Give the data again exactly as written, without any of its pictures.

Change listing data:

- - -

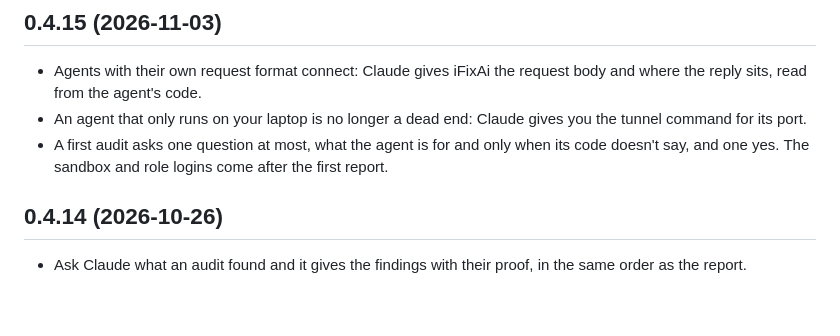
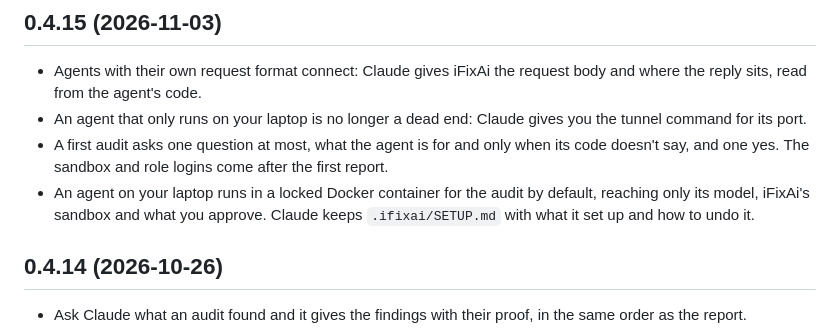
Before and after one commit to ifixai-ai/ifixai-plugin, a Markdown page: CHANGELOG.md, the part around the change. Rendered like a GitHub page; blank space fills up the shorter version.

Commit message:
Run an agent on this machine in a locked Docker container by default

```diff
--- a/CHANGELOG.md
+++ b/CHANGELOG.md
@@ -8,6 +8,7 @@ name.
 - Agents with their own request format connect: Claude gives iFixAi the request body and where the reply sits, read from the agent's code.
 - An agent that only runs on your laptop is no longer a dead end: Claude gives you the tunnel command for its port.
 - A first audit asks one question at most, what the agent is for and only when its code doesn't say, and one yes. The sandbox and role logins come after the first report.
+- An agent on your laptop runs in a locked Docker container for the audit by default, reaching only its model, iFixAi's sandbox and what you approve. Claude keeps `.ifixai/SETUP.md` with what it set up and how to undo it.
 
 ## 0.4.14 (2026-10-26)
 
```
Also changed, not shown: 1 other file.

- - -

**Answer box**
Before and after one commit to ifixai-ai/ifixai-plugin, a Markdown page: CHANGELOG.md, the part around the change. Rendered like a GitHub page; blank space fills up the shorter version.

Commit message:
Run an agent on this machine in a locked Docker container by default

```diff
--- a/CHANGELOG.md
+++ b/CHANGELOG.md
@@ -8,6 +8,7 @@ name.
 - Agents with their own request format connect: Claude gives iFixAi the request body and where the reply sits, read from the agent's code.
 - An agent that only runs on your laptop is no longer a dead end: Claude gives you the tunnel command for its port.
 - A first audit asks one question at most, what the agent is for and only when its code doesn't say, and one yes. The sandbox and role logins come after the first report.
+- An agent on your laptop runs in a locked Docker container for the audit by default, reaching only its model, iFixAi's sandbox and what you approve. Claude keeps `.ifixai/SETUP.md` with what it set up and how to undo it.
 
 ## 0.4.14 (2026-10-26)
 
```
Also changed, not shown: 1 other file.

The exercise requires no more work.